Award-winning musical opens April 26 at the Morgan Hill Playhouse

From left: Michelle Vera as Sibella Hallward, Chris Brady as Monty Navarro, and Lucy Nino as Phoebe D’Ysquith in SVCT’s production of a “Gentleman’s Guide to Love and Murder.” Photo courtesy Chris Foster

By Calvin Nuttall

Homicide has never been so delightfully humorous as in the musical “A Gentleman’s Guide to Love and Murder.” The South Valley Civic Theatre show opens April 26.

This Tony Award-winning musical comedy takes audiences on a farcical romp with the charmingly wicked killer “Monty Navarro,” portrayed by Chris Brady. Navarro finds himself ninth in line to inherit the title of Earl of Highhurst. He decides to eliminate, one by one, the other eight heirs (all played by Ray D’Ambrosio) standing in his way.

“A ‘hero’s journey’ is the wrong word for it,” Brady said. “It’s more like a villain’s journey. You do root for the villain, and he is the ‘hero’ of the story even though he is a murderer. It’s funny, it’s punchy, and the music is just awesome.”

Destitute and recently orphaned, Navarro’s life is suddenly turned upside-down when it is revealed his mother was a disowned member of the wealthy and powerful D’Ysquith family, making him an heir to the title of Earl of Highhurst. The family, however, refuses him, denying the legitimacy of his claim. So he does the natural thing and decides to kill the ones who stand in his way.

“All eight of these D’Ysquiths are horrible people,” said director Tressa Bender. “So you kind of root for the murderer. They all kind of embody a type of human you won’t like. And it is all done to fun music.”

Murdering his way to wealth and power is not the only thing motivating Monty: love is also a factor. He is smitten with “Sibella Hallward” (Michelle Vera), but she is uninterested in marrying him due to his poverty, and she has turned to other options.

“The woman he loves is abandoning him for a young man who is rich and has all of the trappings of wealth,” Brady said. “It’s 1907 and he’s got a motorcar –  that kind of wealth.”

The show takes place on a stage within a stage, as Navarro recounts his exploits from his jail cell while he composes his memoir, also titled “A Gentleman’s Guide to Love and Murder.” As our narrator throughout the story, Brady remains onstage for nearly the entire show.

“Finding the actors with the acumen to pull off these characters was a challenge,” Bender said. “They are some of the most difficult roles, I think, in musical theater.”

The rapid-fire costume changes and multiple different characters all played by the versatile D’Ambrosio brings a unique element of farcical chaos to the action, he said about his roles.

“It’s exceedingly busy,” he said. “There are nine characters, including several I jump back and forth between. There are several costume changes, some of which are really fast, like 30 seconds or less. That’s going to be an interesting exercise. ”

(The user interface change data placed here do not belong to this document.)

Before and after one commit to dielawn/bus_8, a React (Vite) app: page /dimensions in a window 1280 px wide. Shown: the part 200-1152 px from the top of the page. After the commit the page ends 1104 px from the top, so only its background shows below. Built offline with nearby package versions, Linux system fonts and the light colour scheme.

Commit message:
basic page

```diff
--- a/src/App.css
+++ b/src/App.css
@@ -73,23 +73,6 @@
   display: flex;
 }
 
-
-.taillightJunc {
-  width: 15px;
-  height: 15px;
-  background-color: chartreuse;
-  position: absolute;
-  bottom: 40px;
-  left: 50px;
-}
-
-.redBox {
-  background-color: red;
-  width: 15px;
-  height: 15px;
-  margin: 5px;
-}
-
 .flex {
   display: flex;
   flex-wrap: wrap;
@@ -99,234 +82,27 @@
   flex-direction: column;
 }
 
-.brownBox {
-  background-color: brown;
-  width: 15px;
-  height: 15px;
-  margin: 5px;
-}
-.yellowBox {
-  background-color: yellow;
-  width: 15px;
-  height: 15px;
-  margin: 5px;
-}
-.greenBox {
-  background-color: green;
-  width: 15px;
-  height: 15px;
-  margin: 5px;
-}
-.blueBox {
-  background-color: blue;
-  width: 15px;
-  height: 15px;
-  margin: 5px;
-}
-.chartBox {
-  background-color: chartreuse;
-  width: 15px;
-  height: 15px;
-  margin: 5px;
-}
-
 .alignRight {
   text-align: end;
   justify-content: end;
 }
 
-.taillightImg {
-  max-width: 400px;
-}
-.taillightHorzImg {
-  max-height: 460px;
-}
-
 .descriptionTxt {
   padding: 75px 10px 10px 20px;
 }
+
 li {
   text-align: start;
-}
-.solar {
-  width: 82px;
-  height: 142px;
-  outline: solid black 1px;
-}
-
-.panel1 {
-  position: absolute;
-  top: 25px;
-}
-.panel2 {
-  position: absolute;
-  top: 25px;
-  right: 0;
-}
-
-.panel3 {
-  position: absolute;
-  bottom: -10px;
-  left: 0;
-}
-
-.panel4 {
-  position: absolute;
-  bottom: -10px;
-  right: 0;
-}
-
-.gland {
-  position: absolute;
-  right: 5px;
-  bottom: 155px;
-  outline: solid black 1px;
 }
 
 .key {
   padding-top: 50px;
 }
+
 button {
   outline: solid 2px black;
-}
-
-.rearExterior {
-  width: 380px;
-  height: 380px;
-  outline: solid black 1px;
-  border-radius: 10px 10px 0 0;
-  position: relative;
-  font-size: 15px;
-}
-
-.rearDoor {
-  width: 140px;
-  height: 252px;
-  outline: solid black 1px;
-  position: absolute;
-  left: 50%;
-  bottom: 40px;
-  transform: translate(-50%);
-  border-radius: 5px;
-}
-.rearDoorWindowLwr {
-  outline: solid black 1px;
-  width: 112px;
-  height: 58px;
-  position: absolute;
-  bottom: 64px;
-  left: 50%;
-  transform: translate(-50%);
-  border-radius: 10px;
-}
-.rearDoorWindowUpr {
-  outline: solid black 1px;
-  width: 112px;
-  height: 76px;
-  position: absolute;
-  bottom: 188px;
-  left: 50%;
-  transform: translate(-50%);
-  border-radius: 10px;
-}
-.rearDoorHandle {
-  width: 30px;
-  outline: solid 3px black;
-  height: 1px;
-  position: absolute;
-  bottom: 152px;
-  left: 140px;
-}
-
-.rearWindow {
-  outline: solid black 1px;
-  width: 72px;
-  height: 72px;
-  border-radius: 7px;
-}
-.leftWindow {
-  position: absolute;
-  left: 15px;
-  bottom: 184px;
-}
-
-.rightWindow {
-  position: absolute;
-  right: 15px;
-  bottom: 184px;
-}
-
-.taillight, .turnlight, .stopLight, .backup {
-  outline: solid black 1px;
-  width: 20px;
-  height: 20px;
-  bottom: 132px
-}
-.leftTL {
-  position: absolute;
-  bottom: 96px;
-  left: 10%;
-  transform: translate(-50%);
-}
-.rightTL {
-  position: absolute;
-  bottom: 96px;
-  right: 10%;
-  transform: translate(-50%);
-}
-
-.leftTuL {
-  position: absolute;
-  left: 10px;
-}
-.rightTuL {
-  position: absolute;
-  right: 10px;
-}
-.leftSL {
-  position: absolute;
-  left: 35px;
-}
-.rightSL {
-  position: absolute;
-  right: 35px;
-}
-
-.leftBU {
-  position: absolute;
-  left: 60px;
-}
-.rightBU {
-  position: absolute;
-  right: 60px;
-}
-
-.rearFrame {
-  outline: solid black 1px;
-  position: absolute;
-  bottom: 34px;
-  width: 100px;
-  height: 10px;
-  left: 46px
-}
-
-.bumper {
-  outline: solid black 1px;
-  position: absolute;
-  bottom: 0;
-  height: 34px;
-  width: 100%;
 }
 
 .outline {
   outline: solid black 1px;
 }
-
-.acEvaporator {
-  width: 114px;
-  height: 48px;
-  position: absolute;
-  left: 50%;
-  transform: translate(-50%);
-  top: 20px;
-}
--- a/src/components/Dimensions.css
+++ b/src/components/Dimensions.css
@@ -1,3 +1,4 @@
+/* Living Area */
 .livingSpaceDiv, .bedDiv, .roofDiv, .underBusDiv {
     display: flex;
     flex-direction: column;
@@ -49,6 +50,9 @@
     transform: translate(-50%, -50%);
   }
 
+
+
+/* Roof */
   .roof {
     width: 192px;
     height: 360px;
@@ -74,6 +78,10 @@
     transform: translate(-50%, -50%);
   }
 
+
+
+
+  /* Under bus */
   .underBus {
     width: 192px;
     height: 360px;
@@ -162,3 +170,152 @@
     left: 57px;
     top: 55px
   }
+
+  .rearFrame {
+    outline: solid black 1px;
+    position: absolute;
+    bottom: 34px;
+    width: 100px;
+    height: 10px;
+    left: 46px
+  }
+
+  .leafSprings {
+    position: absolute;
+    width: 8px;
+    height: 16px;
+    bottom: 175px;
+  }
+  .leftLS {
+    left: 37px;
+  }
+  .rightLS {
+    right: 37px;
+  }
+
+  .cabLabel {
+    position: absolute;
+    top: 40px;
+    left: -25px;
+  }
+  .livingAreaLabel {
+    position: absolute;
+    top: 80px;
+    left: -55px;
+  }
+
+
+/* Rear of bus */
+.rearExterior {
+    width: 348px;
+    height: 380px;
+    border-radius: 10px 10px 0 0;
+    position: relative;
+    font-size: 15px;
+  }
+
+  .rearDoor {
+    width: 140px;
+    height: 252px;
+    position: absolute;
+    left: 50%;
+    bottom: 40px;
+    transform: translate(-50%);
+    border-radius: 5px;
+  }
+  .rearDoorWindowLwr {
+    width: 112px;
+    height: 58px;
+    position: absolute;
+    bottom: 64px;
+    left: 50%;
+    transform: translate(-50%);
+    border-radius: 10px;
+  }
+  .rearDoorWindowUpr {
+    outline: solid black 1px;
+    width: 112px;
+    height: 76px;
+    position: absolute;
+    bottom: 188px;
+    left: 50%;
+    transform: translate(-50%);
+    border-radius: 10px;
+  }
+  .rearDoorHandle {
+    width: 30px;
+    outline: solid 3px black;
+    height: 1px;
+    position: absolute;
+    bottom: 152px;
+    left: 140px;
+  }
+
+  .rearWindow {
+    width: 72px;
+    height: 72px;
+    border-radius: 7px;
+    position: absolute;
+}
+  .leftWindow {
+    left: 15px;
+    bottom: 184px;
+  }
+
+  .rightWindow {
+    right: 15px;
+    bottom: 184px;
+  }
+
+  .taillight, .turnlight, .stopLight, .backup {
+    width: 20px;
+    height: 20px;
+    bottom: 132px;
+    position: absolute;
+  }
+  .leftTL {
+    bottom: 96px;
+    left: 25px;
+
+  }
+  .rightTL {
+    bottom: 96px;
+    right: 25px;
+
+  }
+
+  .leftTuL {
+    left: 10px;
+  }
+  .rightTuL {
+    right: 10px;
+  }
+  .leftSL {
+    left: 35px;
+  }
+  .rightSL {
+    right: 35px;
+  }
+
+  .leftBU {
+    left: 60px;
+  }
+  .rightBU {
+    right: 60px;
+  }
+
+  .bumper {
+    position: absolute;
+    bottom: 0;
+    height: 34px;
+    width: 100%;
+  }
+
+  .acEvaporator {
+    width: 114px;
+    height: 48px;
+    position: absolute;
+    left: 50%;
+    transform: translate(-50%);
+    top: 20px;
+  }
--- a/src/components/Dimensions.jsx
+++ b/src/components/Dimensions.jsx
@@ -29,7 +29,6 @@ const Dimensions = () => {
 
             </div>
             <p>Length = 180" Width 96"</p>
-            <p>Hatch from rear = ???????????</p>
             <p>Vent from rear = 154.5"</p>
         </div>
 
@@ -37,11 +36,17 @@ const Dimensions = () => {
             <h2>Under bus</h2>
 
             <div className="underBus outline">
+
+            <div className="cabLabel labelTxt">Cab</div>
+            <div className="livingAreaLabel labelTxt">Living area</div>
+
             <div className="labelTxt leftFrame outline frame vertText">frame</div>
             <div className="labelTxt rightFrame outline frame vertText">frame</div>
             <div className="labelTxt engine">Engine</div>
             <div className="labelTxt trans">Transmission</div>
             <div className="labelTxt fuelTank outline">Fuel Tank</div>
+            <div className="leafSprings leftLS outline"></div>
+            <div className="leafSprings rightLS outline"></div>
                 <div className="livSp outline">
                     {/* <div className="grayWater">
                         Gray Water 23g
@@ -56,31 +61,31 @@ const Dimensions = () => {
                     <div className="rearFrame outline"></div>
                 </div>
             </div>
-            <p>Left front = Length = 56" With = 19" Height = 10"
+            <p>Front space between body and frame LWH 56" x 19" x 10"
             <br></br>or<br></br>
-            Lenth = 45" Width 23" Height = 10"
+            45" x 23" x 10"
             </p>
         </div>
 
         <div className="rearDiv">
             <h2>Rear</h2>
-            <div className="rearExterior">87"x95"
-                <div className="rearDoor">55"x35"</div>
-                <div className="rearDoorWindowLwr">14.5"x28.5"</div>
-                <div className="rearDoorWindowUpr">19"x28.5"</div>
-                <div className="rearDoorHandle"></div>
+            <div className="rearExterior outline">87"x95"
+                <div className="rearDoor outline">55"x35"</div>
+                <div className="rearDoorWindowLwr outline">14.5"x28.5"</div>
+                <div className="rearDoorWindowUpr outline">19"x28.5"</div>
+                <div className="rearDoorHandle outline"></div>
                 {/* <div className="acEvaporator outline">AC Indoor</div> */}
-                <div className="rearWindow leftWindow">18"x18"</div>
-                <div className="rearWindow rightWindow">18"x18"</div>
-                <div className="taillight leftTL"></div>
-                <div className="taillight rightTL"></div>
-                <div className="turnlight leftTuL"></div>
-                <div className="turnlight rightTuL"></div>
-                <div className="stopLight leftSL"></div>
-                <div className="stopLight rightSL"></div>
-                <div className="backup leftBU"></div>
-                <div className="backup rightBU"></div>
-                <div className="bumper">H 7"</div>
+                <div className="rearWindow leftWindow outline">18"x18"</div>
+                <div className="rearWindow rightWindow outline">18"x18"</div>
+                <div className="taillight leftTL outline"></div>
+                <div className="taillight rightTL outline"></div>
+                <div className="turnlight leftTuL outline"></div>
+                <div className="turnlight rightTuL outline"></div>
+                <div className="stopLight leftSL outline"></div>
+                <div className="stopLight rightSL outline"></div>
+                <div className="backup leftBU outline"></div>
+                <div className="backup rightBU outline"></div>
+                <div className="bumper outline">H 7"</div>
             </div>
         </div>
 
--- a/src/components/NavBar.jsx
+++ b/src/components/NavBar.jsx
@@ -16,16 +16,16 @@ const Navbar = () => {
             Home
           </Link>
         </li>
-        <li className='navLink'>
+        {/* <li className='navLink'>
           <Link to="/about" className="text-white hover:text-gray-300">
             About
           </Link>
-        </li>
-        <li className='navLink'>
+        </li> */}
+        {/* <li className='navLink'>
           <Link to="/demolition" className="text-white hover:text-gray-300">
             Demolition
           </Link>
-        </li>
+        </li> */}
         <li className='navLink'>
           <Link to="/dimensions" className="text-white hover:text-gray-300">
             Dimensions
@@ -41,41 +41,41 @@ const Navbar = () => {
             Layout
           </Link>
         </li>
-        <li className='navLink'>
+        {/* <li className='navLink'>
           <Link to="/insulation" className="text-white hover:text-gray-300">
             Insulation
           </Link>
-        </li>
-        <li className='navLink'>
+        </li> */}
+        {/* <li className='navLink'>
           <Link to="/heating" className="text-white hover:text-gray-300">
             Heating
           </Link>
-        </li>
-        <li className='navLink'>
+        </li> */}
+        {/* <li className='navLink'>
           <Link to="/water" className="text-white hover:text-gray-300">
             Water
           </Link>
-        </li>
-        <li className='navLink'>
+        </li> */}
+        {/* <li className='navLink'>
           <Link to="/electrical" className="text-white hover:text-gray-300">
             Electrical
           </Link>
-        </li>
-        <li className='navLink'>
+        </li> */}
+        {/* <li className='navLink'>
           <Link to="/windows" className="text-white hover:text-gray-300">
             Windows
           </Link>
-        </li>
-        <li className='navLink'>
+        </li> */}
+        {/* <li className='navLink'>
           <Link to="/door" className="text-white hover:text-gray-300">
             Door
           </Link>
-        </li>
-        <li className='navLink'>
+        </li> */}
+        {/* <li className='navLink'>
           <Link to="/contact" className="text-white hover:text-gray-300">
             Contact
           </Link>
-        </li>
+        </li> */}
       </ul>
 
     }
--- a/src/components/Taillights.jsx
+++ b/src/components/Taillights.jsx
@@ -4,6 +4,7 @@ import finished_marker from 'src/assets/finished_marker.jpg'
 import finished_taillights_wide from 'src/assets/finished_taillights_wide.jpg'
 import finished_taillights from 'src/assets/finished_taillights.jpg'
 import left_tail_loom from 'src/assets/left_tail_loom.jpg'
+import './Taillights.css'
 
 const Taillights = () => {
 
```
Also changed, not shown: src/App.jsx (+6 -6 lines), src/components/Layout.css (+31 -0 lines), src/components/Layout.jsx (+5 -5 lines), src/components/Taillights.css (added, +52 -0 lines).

After a certain point in the show, once the audience sees D’Ambrosio return to the stage as yet another new character, they can guess what is coming next: another murder. But despite this, the show manages to keep a viewer on their toes, Bender said.

“Even though you know he’s going to die, there is still some shock to it, there is still surprise at every turn,” she said.

An experienced actor and long-time fan of the show, D’Ambrosio said he was ecstatic when SVCT announced it would be auditioning for “A Gentleman’s Guide.”

“This role has been on my bucket list,” D’Ambrosio said. “There are guns and poisons and bees and drownings, and no two deaths are the same. That’s what makes this role so much fun, is that I have to try my best to create nine distinct characters and nine distinct deaths. I only have one voice, of course, but I have to bend and twist it in a bunch of different ways. That’s a big part of the fun.”

Calvin Nuttall is a Morgan Hill-based freelance reporter and columnist.